* **The problem**:
The answer must consist of every line below that holds the word "extends".

Dataset content Block Start

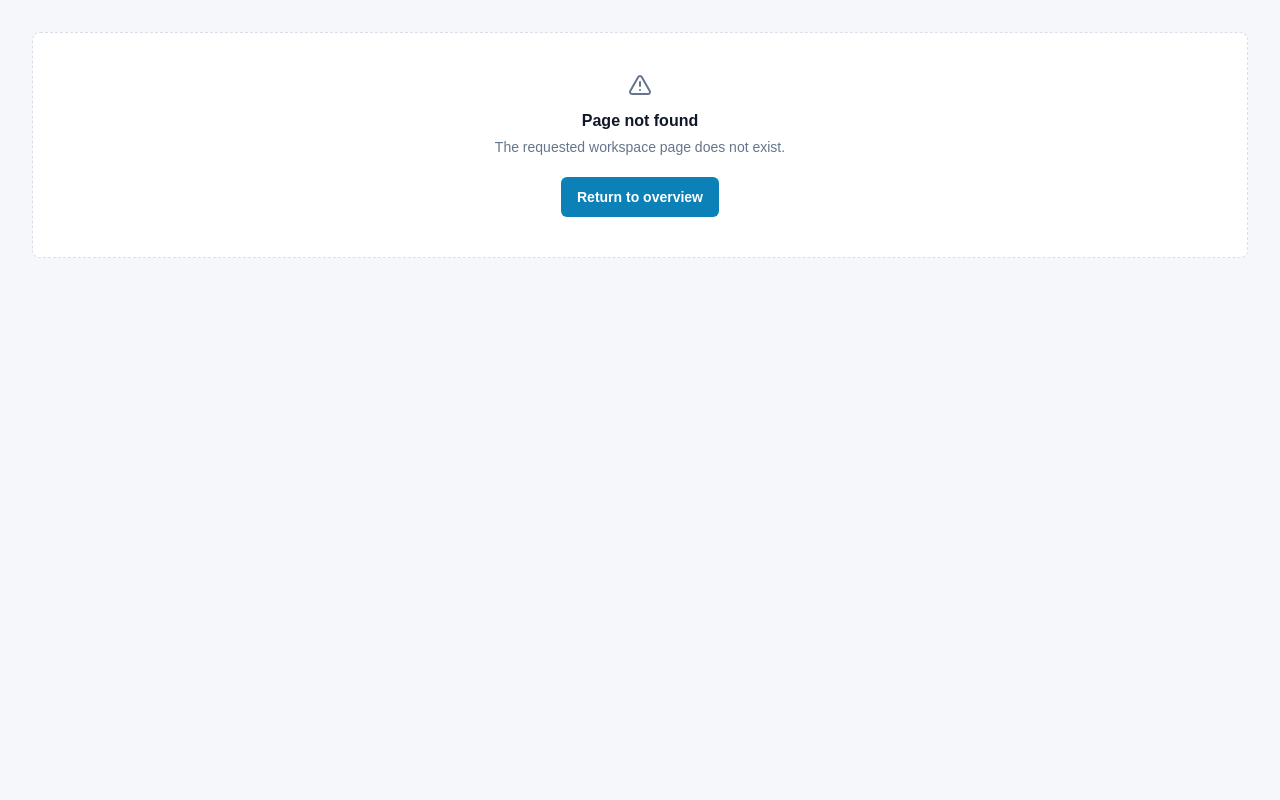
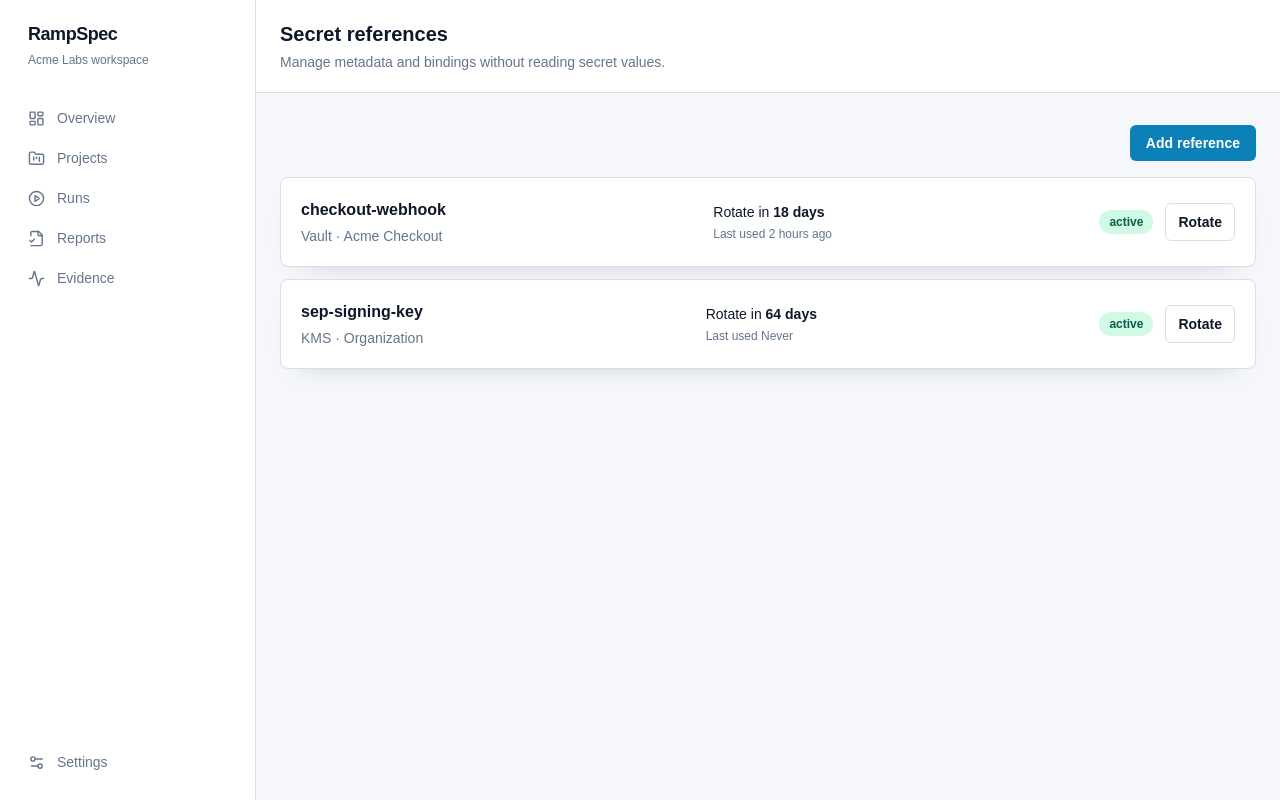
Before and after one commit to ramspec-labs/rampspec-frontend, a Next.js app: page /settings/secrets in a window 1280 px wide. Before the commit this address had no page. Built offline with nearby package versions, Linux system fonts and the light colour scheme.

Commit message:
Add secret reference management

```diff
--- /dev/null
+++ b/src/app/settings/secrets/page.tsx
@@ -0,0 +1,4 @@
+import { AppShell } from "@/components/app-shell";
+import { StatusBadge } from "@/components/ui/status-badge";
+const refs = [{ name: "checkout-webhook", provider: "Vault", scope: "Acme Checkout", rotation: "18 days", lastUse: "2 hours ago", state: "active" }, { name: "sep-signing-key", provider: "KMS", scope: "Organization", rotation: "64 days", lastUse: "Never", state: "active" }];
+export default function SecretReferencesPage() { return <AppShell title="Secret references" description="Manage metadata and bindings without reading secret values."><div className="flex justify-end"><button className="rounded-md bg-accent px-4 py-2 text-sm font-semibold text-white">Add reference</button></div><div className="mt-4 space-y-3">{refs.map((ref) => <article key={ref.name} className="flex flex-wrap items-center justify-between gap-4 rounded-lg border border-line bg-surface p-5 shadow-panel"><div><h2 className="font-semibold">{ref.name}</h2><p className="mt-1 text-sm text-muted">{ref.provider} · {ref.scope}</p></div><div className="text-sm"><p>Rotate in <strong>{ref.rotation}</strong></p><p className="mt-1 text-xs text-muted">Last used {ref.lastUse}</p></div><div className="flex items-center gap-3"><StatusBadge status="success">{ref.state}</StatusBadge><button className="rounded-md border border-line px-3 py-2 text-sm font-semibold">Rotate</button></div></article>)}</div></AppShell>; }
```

Dataset content Block End
Dataset content Block Start

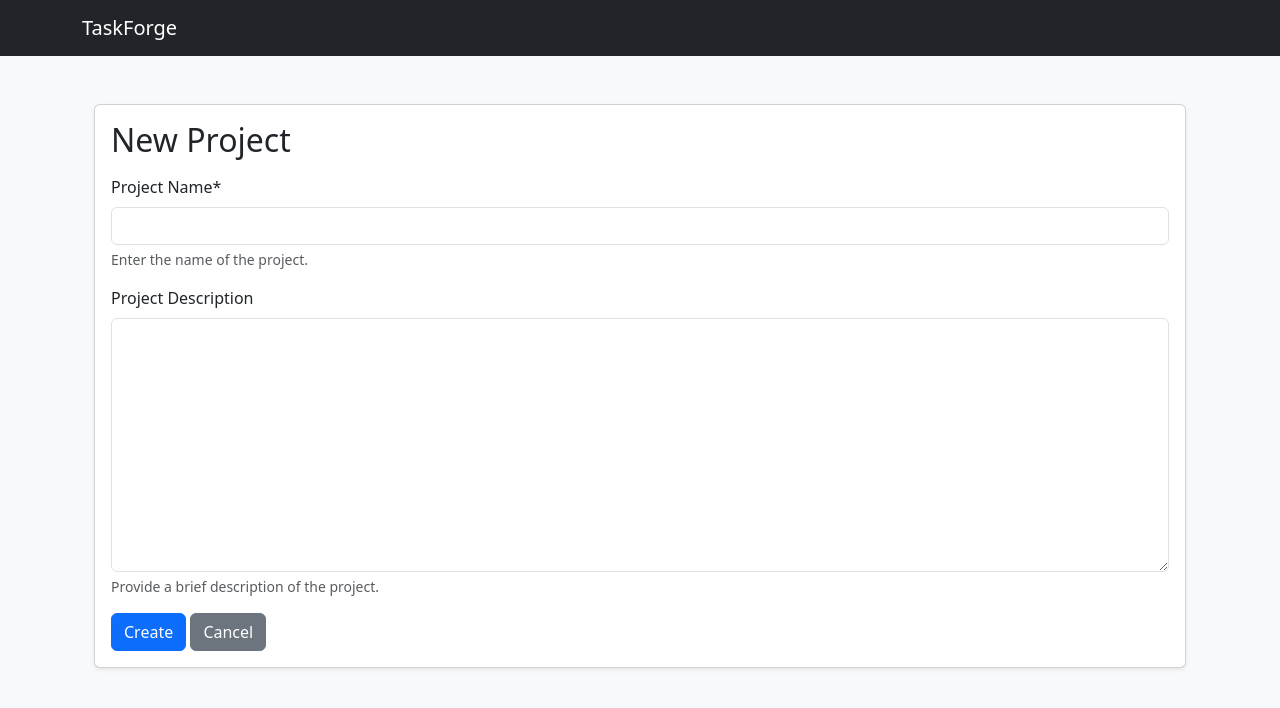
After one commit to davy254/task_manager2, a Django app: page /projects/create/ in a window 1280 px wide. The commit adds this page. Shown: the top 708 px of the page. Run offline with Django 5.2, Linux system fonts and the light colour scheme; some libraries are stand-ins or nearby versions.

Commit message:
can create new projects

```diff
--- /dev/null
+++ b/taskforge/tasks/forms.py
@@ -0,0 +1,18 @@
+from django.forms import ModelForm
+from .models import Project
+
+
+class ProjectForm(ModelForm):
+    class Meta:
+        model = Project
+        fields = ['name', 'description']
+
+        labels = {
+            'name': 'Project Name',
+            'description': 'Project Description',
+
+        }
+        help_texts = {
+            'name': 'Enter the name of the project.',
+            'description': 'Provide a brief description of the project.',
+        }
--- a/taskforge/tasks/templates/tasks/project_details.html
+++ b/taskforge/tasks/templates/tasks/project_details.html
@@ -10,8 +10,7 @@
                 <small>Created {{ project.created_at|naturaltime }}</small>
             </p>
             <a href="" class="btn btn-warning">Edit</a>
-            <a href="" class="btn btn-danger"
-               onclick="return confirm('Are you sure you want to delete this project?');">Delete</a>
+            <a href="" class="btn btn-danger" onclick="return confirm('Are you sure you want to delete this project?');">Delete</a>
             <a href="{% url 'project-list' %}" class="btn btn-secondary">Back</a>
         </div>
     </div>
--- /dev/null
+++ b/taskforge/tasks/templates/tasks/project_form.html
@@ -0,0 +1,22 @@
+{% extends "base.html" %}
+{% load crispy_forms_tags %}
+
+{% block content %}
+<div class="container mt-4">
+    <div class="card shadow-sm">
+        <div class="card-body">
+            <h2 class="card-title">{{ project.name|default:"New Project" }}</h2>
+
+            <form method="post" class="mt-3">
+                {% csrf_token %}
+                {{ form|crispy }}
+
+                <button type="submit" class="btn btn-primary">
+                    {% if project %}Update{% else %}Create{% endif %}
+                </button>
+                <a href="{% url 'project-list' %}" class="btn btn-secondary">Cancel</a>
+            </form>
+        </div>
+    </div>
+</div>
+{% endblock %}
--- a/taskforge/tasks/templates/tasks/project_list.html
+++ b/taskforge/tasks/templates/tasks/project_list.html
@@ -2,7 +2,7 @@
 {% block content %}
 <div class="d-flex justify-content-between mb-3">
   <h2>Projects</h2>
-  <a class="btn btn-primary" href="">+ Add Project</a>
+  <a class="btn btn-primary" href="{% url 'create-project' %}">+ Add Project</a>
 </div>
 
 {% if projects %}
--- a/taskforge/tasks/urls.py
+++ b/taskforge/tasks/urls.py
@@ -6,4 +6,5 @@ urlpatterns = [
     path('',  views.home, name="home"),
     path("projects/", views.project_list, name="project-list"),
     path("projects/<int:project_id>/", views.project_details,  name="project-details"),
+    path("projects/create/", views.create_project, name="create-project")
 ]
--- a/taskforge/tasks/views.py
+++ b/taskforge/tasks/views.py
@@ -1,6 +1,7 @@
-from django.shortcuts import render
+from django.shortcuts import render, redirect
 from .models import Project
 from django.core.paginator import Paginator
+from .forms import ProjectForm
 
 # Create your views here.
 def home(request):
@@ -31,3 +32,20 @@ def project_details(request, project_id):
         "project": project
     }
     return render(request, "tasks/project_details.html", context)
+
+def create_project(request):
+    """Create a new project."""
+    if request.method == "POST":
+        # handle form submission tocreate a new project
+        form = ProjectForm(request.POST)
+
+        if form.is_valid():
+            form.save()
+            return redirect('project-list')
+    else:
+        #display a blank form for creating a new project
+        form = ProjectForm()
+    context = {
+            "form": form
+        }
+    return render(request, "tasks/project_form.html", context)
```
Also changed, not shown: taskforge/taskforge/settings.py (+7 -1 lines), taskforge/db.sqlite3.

Dataset content Block End
Dataset content Block Start

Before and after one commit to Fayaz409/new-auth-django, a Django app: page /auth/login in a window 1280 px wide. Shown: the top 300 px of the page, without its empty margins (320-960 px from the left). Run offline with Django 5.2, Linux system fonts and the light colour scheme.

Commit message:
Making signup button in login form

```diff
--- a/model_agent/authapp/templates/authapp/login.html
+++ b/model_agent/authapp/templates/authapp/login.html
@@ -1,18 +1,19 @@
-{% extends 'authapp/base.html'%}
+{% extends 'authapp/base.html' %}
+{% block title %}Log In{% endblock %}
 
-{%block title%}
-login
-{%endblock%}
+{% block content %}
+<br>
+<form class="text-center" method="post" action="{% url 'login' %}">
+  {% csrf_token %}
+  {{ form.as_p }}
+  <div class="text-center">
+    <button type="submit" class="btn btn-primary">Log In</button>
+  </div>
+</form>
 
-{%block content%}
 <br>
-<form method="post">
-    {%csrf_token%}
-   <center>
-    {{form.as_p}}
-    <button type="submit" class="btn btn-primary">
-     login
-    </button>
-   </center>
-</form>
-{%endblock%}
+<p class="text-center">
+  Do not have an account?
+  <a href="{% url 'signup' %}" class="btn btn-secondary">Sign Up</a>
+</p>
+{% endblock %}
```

Dataset content Block End

* **Response for this exercise**:
+{% extends "base.html" %}
-{% extends 'authapp/base.html'%}
+{% extends 'authapp/base.html' %}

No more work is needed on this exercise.